See, I'm still disagreeing on that point. If you are faced with a choice of killing or maiming someone because otherwise they are going to kill you, and everyone else to boot, and then you later find out that actually they were mind controlled, that doesn't retroactively make your actions wrong.A couple of other things:
1. Despite a lot of people calling for a 'second trigger event' for Taylor, she has gotten a low-key power-up from this story. Her ability to hear and see through bugs has vastly improved, to the point where she can now make out intelligible conversations. Oh, it's such a waste. She and Tattletale could ditch the costumes and go on the road, Taylor to bring the information in and Tattletale to make use of it. They'd be unbeatable spies and manipulators.
2. So this is another chapter where Wildbow made sure to make special mention about how Taylor is going all-out, full lethal force on the clones. Bugs biting into veins and arteries, drilling into eyes, all of that. Horror stuff, but it's war and the clones are monsters under the control of a monster.
So... what are the chances that when Eichidna finally leaves the scene, we get a final revelation? "By the way, when I'm gone the monster inside me will stop influencing clones and driving them crazy so they'll all be regular people now. Well, some of them might be psychotic due to deformities, but most of them ought to be people you can reason with. Ciao!"
Just as a final twist of the knife, so that instead of angst over having killed one person, Taylor has angst over killing lots and lots of people.
Somewhere other than where he was. I figure he starts a team of his own with the type 53s that were named (Gully, Hunch, Sanguine, Gentle Giant?) and moves them to Brockton Bay as a symbolic protest against whatever accord is struck at the end of the Echidna Affair ("If there's no justice for us among Heroes, we'd rather live with Villains"). Probably takes some of the best of the Wards with him, Clockblocker at the very least, if he lives. Leastways, that's what I'd do.I'm suddenly really curious to see where Weld in particular goes from here. Chiseled picture-perfect by-the-numbers "company man" of the PRT who has all along managed to be one of the (if not the) most decent of the heroes... and suddenly all that effort to toe the line and be a standard-bearer for the Case 53s, to serve the very organization itself, all for naught. I don't think the shock will overwhelm his fundamental decency --at least, I hope not, as he's one of a very few brightly shining lights in a very dark place-- but... where does he go?

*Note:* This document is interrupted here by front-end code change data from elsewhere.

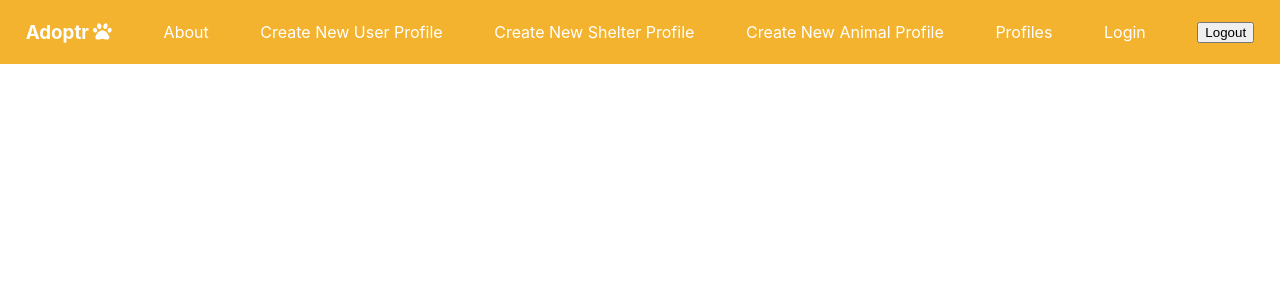
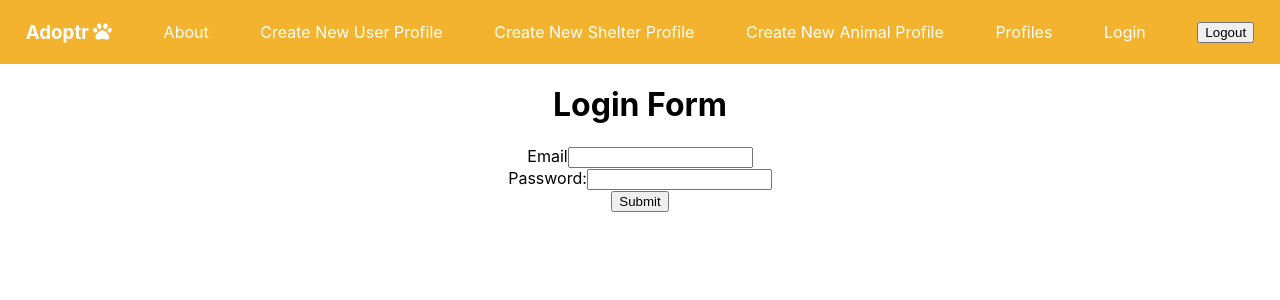
Before and after one commit to GrandMothersill/adoptr, a React (Create React App) app in the folder adoptr-frontend/: page /login in a window 1280 px wide. Shown: the top 300 px of the page. Built offline with nearby package versions, Linux system fonts and the light colour scheme.

Commit message:
build login skeleton, not implemented

```diff
--- a/adoptr-frontend/src/App.js
+++ b/adoptr-frontend/src/App.js
@@ -3,6 +3,7 @@ import './App.css';
 import UserRegistration from "./components/userRegistration.js";
 import AnimalRegistration from "./components/animalRegistration.js";
 import ShelterRegistration from "./components/shelterRegistration.js";
+import Login from "./components/Login.js";
 import Nav from "./components/Nav";
 import About from "./components/About"
 import AnimalProfile from "./components/AnimalProfile"
@@ -24,6 +25,7 @@ function App() {
           <Route path='/profiles' exact component={AnimalProfile} />
           <Route path='/animals' exact component={AnimalRegistration} />
           <Route path='/users' render={() => <UserRegistration login={setUser} state={state} />} />
+          <Route path='/login' render={() => <Login login={setUser} state={state} />} />
           <Route path='/shelters' exact component={ShelterRegistration} />
           <Route path='/' exact component={About} />
         </Switch>
--- /dev/null
+++ b/adoptr-frontend/src/components/Login.js
@@ -0,0 +1,68 @@
+import React, { useState } from 'react';
+import axios from "axios";
+
+function Login(props) {
+    const [firstName, setFirstName] = useState("");
+    const [lastName, setLastName] = useState("");
+    const [email, setEmail] = useState("");
+    const [password, setPassword] = useState("");
+    const [userPhoto, setUserPhoto] = useState("");
+
+    const handleSubmit = (event) => {
+
+        // user submits form correctly
+        // GET from database WHERE email = email AND password = password
+
+
+
+        event.preventDefault();
+        const registrationData = {
+            first_name: firstName,
+            last_name: lastName,
+            email: email,
+            password: password,
+            user_photo: userPhoto,
+            rejected_animals: []
+        }
+
+        axios
+            .post("http://localhost:3001/users", registrationData)
+            .then((response) => {
+                props.login(registrationData)
+            })
+            .catch((err) => {
+                alert(err);
+            });
+
+    }
+
+    return (
+        <form onSubmit={handleSubmit}>
+            <h1>Login Form</h1>
+            <label>
+                Email
+                <input
+                    name="email"
+                    type="email"
+                    value={email}
+                    onChange={e => setEmail(e.target.value)}
+                    required />
+            </label>
+            <br></br>
+            <label>
+                Password:
+                <input
+                    name="password"
+                    type="password"
+                    value={password}
+                    onChange={e => setPassword(e.target.value)}
+                    required />
+            </label>
+            <br></br>
+
+            <button>Submit</button>
+        </form>
+    );
+}
+
+export default Login;
--- a/adoptr-frontend/src/components/Nav.js
+++ b/adoptr-frontend/src/components/Nav.js
@@ -12,8 +12,7 @@ function Nav(props) {
       <Link to="/shelters" className="nav-link">Create New Shelter Profile</Link>
       <Link to="/animals" className="nav-link">Create New Animal Profile</Link>
       <Link to="/profiles" className="nav-link">Profiles</Link>
-
-      {props.state.user.first_name ? <p>Logged in as: {props.state.user.first_name}</p> : <Link to="/users" className="nav-link">Login</Link>}
+      {props.state.user.first_name ? <p>Logged in as: {props.state.user.first_name}</p> : <Link to="/login" className="nav-link">Login</Link>}
       <button onClick={() => props.logout({})}>Logout</button>
     </nav>
   )
```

You're missing the point so far that you've gone all the way to the other side of the needle and the other point.See, I'm still disagreeing on that point. If you are faced with a choice of killing or maiming someone because otherwise they are going to kill you, and everyone else to boot, and then you later find out that actually they were mind controlled, that doesn't retroactively make your actions wrong.
Yeah, I think having Cauldron's scheme blown apart might be a good thing in the long run.Or, alternatively, they may have their first shot at actually winning the war. Meaning, having Cauldron in charge could as easily be a "lose" condition as a "win".

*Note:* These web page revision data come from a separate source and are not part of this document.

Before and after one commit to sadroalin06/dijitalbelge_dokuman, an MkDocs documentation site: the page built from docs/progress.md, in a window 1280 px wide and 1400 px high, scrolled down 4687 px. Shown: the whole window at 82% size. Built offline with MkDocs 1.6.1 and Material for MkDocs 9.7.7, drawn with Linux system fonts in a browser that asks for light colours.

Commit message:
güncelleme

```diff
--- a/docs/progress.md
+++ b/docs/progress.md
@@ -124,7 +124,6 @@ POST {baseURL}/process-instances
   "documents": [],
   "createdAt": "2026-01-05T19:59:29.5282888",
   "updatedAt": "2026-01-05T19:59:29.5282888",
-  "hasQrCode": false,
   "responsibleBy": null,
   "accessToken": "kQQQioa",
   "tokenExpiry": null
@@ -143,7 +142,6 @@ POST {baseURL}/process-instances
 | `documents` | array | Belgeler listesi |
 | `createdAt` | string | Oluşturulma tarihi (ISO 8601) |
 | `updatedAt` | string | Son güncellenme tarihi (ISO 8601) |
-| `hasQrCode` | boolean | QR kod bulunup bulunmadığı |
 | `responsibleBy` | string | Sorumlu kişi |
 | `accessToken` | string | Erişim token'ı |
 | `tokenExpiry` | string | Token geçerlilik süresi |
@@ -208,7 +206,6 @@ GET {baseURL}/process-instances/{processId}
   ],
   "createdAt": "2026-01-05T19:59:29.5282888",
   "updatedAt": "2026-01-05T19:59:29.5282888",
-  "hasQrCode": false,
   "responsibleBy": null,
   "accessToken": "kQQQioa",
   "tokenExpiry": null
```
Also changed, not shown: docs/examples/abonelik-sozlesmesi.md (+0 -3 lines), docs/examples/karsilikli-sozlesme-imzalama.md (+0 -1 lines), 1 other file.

True!Clockblocker has always been mighty. He tagged an Endbringer, after all.
Behemoth showed up in 1992. Simurgh showed up around...2000? And Amy's probably around 17. How old was she when her dad got Birdcaged, again?I'm fairly certain all of that happened before the first appearance of the Endbringers, unless Amy is supposed to be like 14.